Post 9/11, the US indefinitely detained at Guantanamo Bay in Cuba, suspected terrorists labelled ‘enemy combatant’ by the Department of Defence. This was an attempt to place the detainees beyond the reach of US courts, and conditions of detention were humiliating. The US Supreme Court (SC), by its judgments in Hamdi vs. Rumsfeld and Rusul vs. Bush, granted partial relief to the detainees. The climax came with the SC’s judgment last week in Boumediene vs. United States of America. It ruled that the US Naval Station at Guantanamo Bay is not beyond its reach, and the writ of habeas corpus is available to aliens detained at Guantanamo Bay, and designated enemy combatants by Combatants Status Review Tribunal (CSRT). A few of them were detained for six years without any judicial determination about the legality of their detention. The detainees denied that they were members of the Taliban or al-Qaeda and sought a writ of habeas corpus in the district court which was declined on ground of lack of jurisdiction. The D.C. Circuit confirmed this but the SC reversed it, rejecting the government’s contention that the detainees have no right to habeas corpus because of Cuban sovereignty over Guantanamo Bay, the US having disclaimed formal sovereignty by its 1903 lease with Cuba.

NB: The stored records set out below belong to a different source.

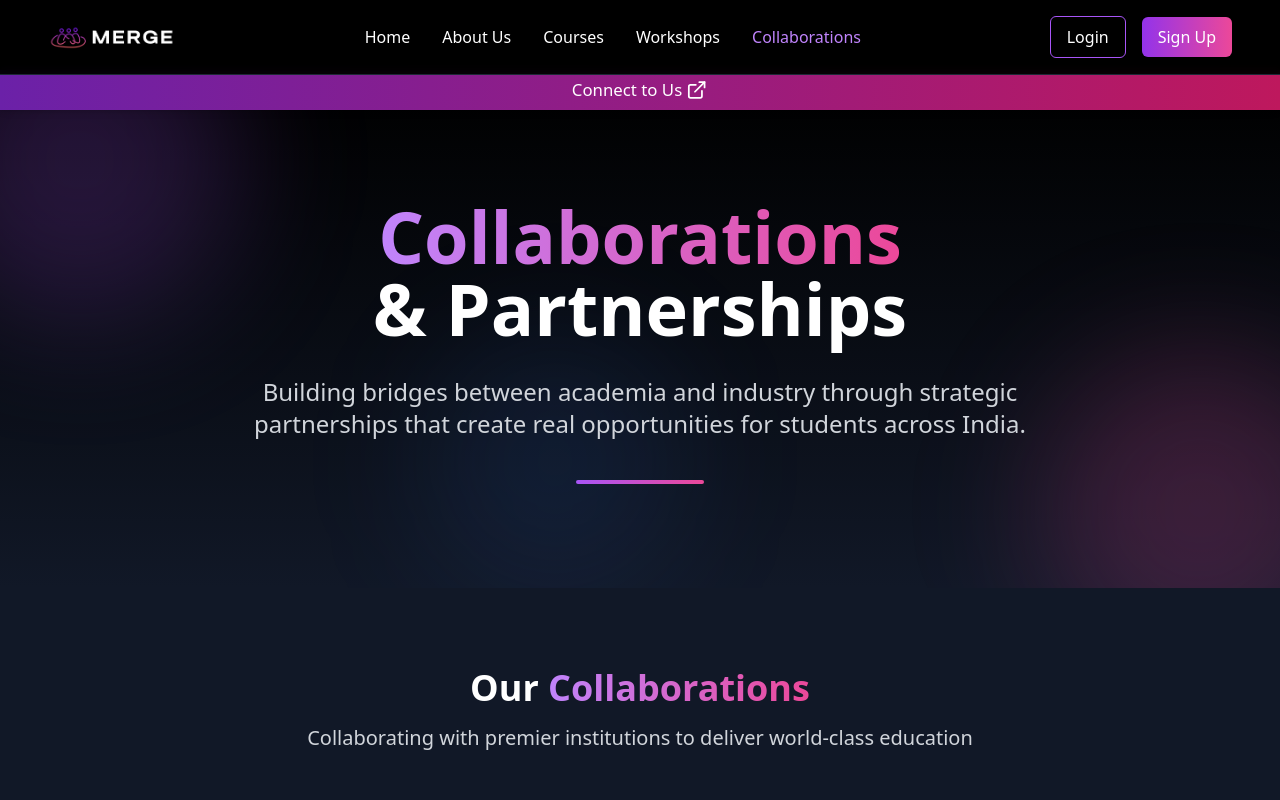
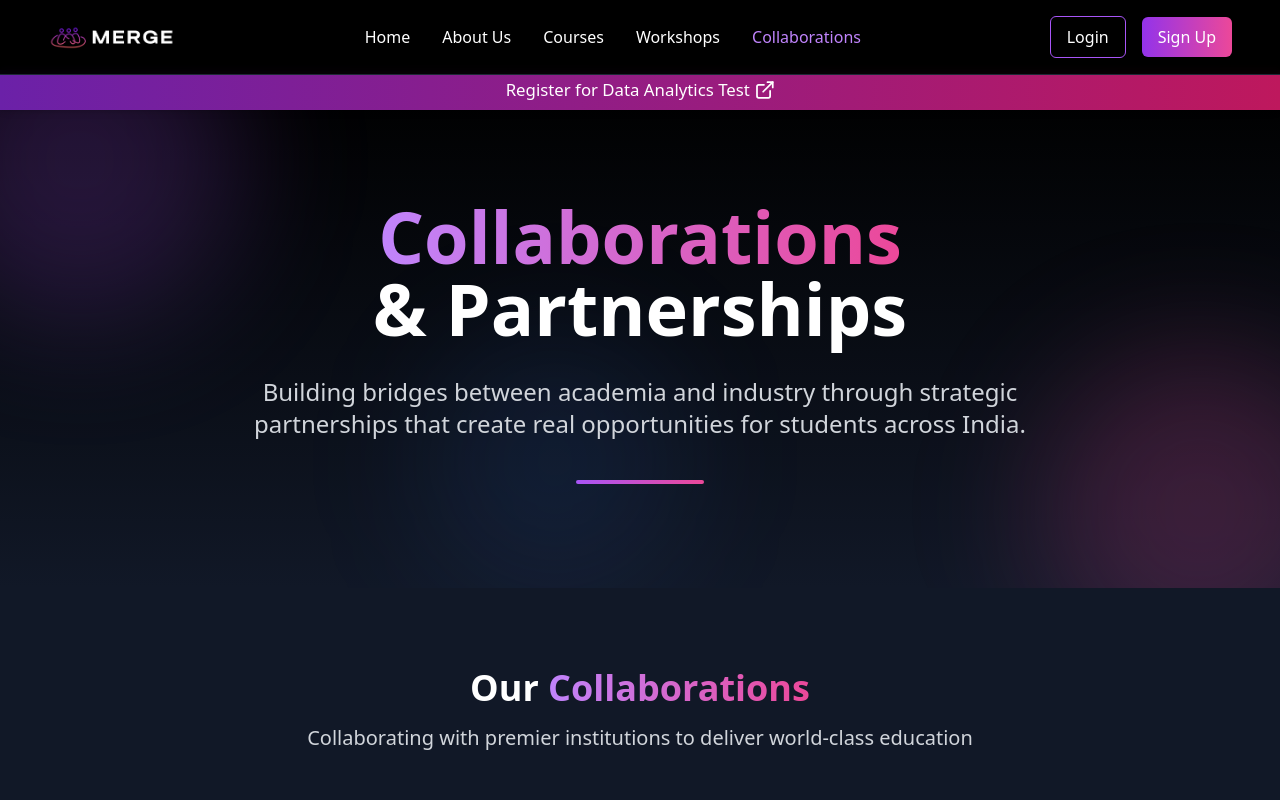
Before and after one commit to BitHiveTechnologies/Merge-Website, a Next.js app: page /collaborations in a window 1280 px wide. Shown: the top 800 px of the page. Built offline with nearby package versions, Linux system fonts and the light colour scheme.

Commit message:
Banner Updated

```diff
--- a/components/SalesBanner.tsx
+++ b/components/SalesBanner.tsx
@@ -10,8 +10,8 @@ interface SalesBannerProps {
 export default function SalesBanner({ message }: SalesBannerProps) {
     const defaultMessage = (
         <span>
-            <a href="/#contactUs" className="inline-flex items-center space-x-1">
-                <span>Connect to Us</span>
+            <a href="/courses/68b43f0d78f61888f4d68fa6" className="inline-flex items-center space-x-1">
+                <span>Register for Data Analytics Test</span>
                 <ExternalLink size={20} />
             </a>
         </span>
```
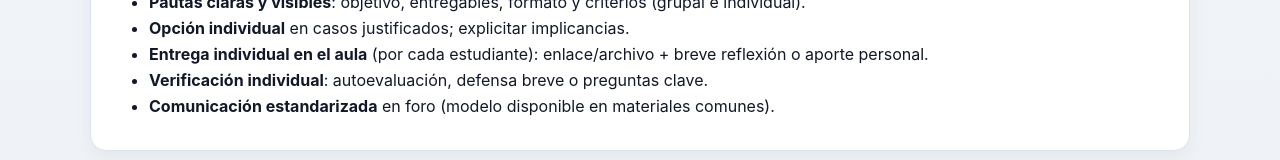
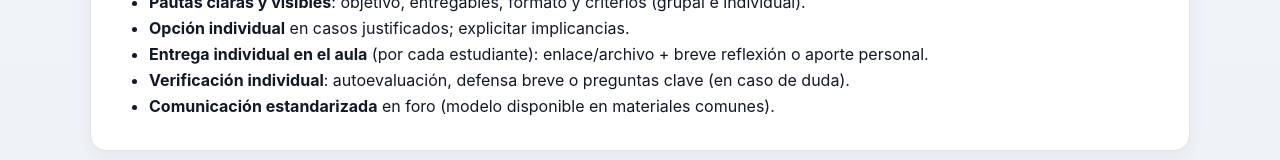
Before and after one commit to MMatt77/cierre2025, a plain HTML site: page index.html in a window 1280 px wide. Shown: the part 2823-2983 px from the top of the page. Drawn offline with Linux system fonts and the light colour scheme.

```diff
--- a/index.html
+++ b/index.html
@@ -134,7 +134,7 @@ Amé la materia de mis mejores en esta primera etapa.”</div></article>
       <li><strong>Pautas claras y visibles</strong>: objetivo, entregables, formato y criterios (grupal e individual).</li>
       <li><strong>Opción individual</strong> en casos justificados; explicitar implicancias.</li>
       <li><strong>Entrega individual en el aula</strong> (por cada estudiante): enlace/archivo + breve reflexión o aporte personal.</li>
-      <li><strong>Verificación individual</strong>: autoevaluación, defensa breve o preguntas clave.</li>
+      <li><strong>Verificación individual</strong>: autoevaluación, defensa breve o preguntas clave (en caso de duda).</li>
       <li><strong>Comunicación estandarizada</strong> en foro (modelo disponible en materiales comunes).</li>
     </ul>
   </section>
```
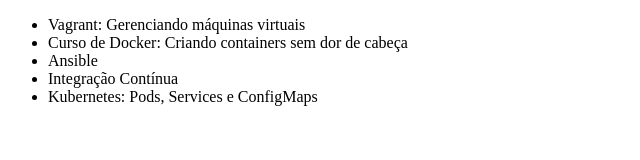
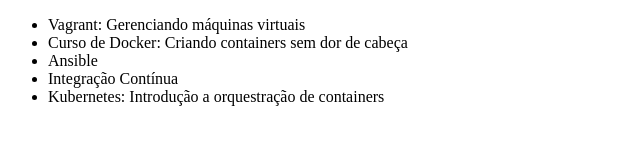
Before and after one commit to matheusmatos221/alura-git, a plain HTML site: page index.html in a window 1280 px wide. Shown: the whole page, without its empty margins (0-640 px from the left). Drawn offline with Linux system fonts and the light colour scheme.

Commit message:
Alterando o nome do curso de kubernetes

```diff
--- a/index.html
+++ b/index.html
@@ -10,7 +10,7 @@
         <li>Curso de Docker: Criando containers sem dor de cabeça</li>
         <li>Ansible</li>
         <li>Integração Contínua</li>
-        <li>Kubernetes: Pods, Services e ConfigMaps</li>
+        <li>Kubernetes: Introdução a orquestração de containers</li>
     </ul>
 </body>
 </html>
```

The Court accepted Cuban sovereignty but pointed out the unqualified control by the US over Guantanamo Bay for over 100 years, and by the lease with Cuba “the nation’s basic charter cannot be contracted away.” The Court emphasised the role of habeas corpus as an instrument for protection of basic liberties, a constitutional right and remedy that may be suspended only when public safety requires it. The Court observed that “to hold that the political branches may switch the Constitution on or off at will would lead to a regime in which the executive and not the courts assess ‘what the law’ is.”

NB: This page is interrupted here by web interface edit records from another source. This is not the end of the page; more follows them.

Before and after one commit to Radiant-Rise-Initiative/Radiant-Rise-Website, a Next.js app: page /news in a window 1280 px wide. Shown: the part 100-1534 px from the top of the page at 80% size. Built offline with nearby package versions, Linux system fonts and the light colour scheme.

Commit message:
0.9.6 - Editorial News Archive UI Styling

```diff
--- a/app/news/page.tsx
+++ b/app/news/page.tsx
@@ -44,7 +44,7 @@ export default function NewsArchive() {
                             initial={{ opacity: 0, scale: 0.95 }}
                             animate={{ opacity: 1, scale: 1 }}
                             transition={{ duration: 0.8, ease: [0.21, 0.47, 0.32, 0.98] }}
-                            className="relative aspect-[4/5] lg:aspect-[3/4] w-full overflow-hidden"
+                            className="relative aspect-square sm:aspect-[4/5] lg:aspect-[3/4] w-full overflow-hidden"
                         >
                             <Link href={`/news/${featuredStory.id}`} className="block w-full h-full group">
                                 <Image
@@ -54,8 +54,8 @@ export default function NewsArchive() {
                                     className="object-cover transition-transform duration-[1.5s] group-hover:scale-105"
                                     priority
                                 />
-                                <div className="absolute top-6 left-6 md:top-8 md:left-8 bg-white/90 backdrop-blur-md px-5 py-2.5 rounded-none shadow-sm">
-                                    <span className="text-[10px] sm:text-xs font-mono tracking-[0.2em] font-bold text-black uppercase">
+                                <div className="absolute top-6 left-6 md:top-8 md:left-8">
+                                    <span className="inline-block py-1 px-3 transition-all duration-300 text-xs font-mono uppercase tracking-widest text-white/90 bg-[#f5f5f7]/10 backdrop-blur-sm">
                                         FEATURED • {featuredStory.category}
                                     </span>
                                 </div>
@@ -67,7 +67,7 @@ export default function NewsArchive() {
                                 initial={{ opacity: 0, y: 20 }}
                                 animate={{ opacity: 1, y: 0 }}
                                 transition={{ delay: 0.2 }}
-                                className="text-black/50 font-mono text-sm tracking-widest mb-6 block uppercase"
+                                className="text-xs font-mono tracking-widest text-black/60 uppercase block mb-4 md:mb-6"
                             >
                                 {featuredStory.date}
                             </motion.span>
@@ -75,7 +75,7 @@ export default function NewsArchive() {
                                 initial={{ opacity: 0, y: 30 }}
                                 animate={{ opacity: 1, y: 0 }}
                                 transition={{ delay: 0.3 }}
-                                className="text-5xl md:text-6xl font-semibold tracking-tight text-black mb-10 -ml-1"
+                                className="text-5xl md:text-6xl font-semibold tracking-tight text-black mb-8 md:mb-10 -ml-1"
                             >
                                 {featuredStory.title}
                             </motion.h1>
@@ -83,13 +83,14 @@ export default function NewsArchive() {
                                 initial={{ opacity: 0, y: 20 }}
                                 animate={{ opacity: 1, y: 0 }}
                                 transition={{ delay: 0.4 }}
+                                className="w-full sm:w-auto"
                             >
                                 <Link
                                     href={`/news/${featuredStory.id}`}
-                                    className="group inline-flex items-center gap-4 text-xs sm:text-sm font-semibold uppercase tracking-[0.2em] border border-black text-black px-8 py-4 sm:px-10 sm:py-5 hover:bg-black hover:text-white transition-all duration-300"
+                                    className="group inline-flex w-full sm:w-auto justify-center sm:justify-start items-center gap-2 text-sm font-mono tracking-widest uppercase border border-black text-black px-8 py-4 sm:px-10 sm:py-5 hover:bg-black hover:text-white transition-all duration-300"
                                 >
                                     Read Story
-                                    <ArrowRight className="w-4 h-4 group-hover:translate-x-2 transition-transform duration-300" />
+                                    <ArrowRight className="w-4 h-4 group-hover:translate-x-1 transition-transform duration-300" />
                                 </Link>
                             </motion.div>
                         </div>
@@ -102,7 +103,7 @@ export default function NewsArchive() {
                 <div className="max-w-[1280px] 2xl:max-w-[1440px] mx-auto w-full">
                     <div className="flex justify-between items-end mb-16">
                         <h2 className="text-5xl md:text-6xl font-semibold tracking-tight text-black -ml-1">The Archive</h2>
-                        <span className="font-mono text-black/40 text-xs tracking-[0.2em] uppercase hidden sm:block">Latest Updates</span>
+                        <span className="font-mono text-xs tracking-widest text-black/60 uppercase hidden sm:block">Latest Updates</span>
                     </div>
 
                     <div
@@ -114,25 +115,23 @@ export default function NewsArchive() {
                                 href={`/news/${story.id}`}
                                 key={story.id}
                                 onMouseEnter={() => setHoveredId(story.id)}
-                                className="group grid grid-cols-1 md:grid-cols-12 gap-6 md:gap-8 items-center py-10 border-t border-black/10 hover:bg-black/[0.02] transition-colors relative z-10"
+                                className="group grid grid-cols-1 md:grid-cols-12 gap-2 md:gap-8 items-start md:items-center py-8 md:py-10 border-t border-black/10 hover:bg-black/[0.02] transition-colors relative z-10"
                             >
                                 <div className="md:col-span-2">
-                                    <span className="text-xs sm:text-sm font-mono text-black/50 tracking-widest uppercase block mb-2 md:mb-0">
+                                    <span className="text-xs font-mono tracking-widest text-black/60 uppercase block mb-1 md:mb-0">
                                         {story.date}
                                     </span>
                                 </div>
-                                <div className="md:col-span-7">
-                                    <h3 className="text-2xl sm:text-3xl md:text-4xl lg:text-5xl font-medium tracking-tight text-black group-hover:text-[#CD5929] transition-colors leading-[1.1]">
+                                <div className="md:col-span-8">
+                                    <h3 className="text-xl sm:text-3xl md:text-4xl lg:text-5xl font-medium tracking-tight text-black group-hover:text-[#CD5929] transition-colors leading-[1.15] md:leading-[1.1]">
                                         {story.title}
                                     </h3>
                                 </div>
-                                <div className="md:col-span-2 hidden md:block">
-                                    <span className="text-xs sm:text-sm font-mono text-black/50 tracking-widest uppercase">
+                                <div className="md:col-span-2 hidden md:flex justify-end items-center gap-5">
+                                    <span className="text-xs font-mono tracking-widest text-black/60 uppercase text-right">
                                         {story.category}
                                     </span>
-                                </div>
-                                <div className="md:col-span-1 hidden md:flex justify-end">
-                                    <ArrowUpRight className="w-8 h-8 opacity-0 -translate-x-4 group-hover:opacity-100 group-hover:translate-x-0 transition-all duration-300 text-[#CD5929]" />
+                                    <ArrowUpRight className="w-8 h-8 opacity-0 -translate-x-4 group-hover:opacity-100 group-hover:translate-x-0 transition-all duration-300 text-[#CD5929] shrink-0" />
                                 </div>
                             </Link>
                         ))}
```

Another government plea was based on the Detainees’ Treatment Act of 2005 which provides that no court, justice or judge shall have jurisdiction to consider an application for habeas corpus filed by an alien detained at Guantanamo Bay and gives the District Court of Appeal “exclusive jurisdiction to review the decision of CSRT.” This procedure was maintained by the US as a substitute for habeas corpus. The majority rejected this plea saying: “The detainee has limited means to present evidence to challenge the government’s case, does not have the assistance of counsel, may not be aware of the most critical allegations that the government relied upon to order his detention and his opportunity to confront witnesses is likely to be more theoretical than real given that there are no limits on admission of hearsay evidence.” The Court concluded that the prescribed procedure was not an effective remedy for the detainees.

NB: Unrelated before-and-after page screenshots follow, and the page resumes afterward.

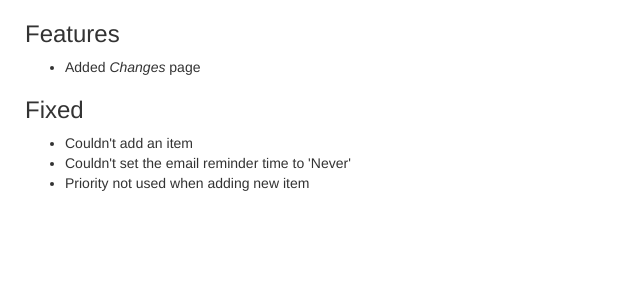
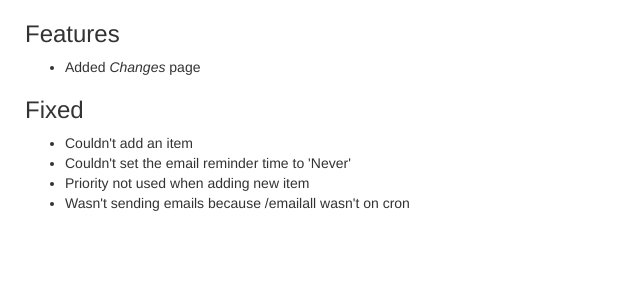
Before and after one commit to spudtrooper/toooodoooos, a Python web app: template templates/changes.html in a window 1280 px wide. Shown: the part 166-466 px from the top of the page, without its empty margins (0-640 px from the left). Run offline with Jinja, Linux system fonts and the light colour scheme; the template is opened without the code that fills it, so the values that code supplies are empty; some libraries are stand-ins or nearby versions.

Commit message:
add changes entry for fixing emailall cron changes

```diff
--- a/templates/_changes.html
+++ b/templates/_changes.html
@@ -9,5 +9,6 @@
     <li>Couldn't add an item</li>
     <li>Couldn't set the email reminder time to 'Never'</li>
     <li>Priority not used when adding new item</li>
+    <li>Wasn't sending emails because /emailall wasn't on cron</li>
   </ul>
 </div>
```
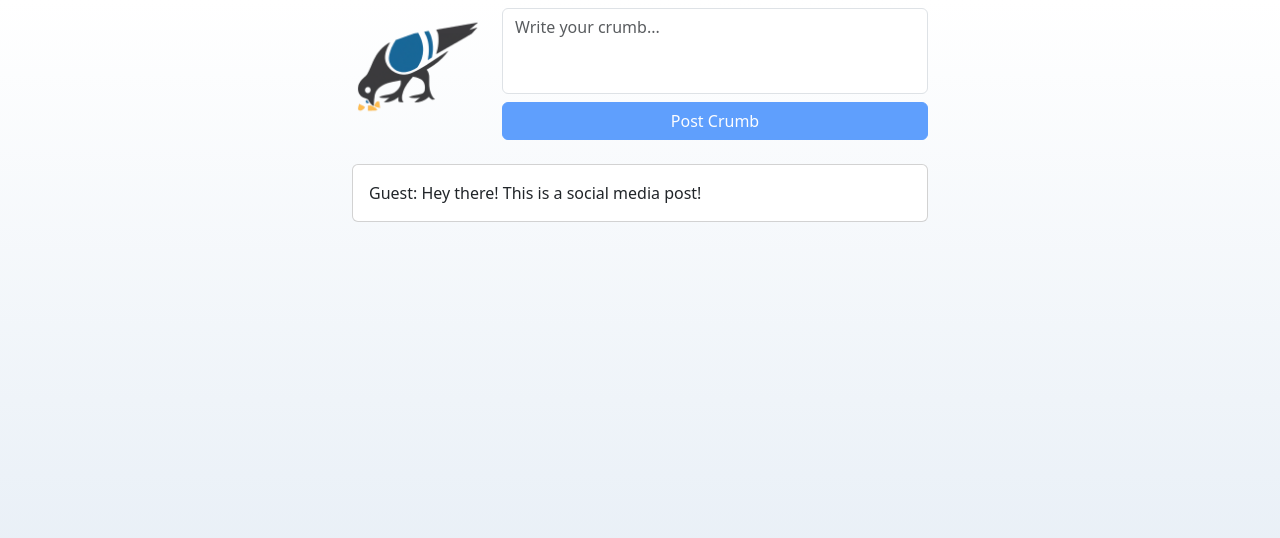
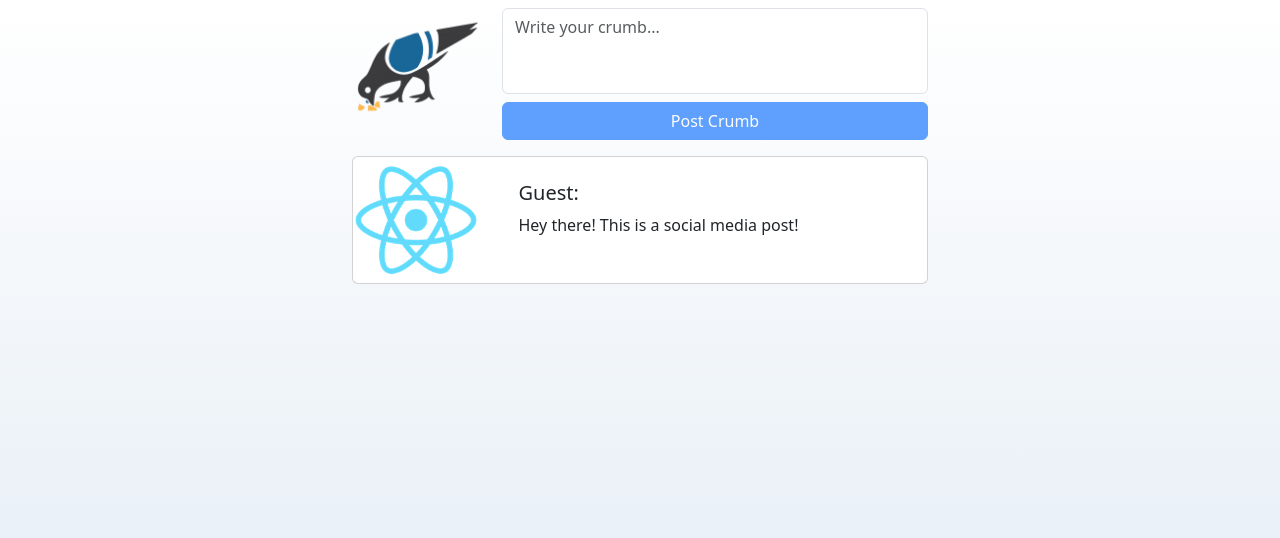
Before and after one commit to VanWrinkle/Crumbs_App, a React (Create React App) app: page / in a window 1280 px wide. Shown: the top 538 px of the page. Built offline with nearby package versions, Linux system fonts and the light colour scheme.

Commit message:
Lagt til (foreløpig hardkodet) bilde i posts.

```diff
--- a/src/App.tsx
+++ b/src/App.tsx
@@ -78,7 +78,19 @@ function SocialMediaPostsDisplayAllBrief({posts}: {posts: SocialMediaPost[]}) {
 
 function SocialMediaPostDisplayBrief({post}: {post: SocialMediaPost}) {
     return (
-        <Card body className="mt-2 mb-2">{post.userId}: {post.content}</Card>
+        <Card className="mb-2">
+            <Row>
+                <Col xs={3}>
+                    <Card.Img src="./logo192.png" />
+                </Col>
+                <Col>
+                    <Card.Body className="mt-2 mb-2">
+                        <Card.Title>{post.userId}:</Card.Title>
+                        <Card.Text>{post.content}</Card.Text>
+                    </Card.Body>
+                </Col>
+            </Row>
+        </Card>
     );
 }
 
```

The government also relied on the Military Commissions Act, 2006, which denied jurisdiction with respect to habeas corpus action by detainee aliens classified as enemy combatant relating to their detection, transfer, treatment, trial or conditions of confinement. No wonder Guantanamo Bay has been described as the ‘black hole’ of the US. Fortunately, the SC rejected the government’s claim and held that detainees are not barred from seeking recourse under habeas corpus, unless it is constitutionally suspended, merely because they have been designated as enemy combatant or because of their presence at Guantanamo Bay.
The majority judgment is a severe blow to the Bush administration, and has triggered dissenting opinions. Chief Justice Roberts, a Bush nominee, castigated the majority and opined that it did not enhance the Rule of Law “unless by that is meant the rule of lawyers who will now arguably have a greater role than military and intelligence officials in shaping policies for alien enemy combatant.” The Chief Justice bemoaned that by the majority judgment the Americans would “lose a bit more control over the conduct of the nation’s foreign policy to unelected politically unaccountable judges.” Justice Scalia derided the majority opinion as “an inflated notion of judicial supremacy.” In my view, the correct perspective is of Justice Kennedy who, speaking for the majority, observed that in adjudging detention imposed to prevent acts of terrorism “the courts must accord appropriate deference to political branches” always keeping in mind that “security subsists, too, also in fidelity to freedom’s first principles, chief among them being personal liberty and freedom from arbitrary and unlawful restraint.”
The majority judgment is a heartening assertion of judicial authority and independence in the face of outrageous claims of the executive and is a courageous vindication of the Rule of Law.
Soli J Sorabjee is former Attorney-General of India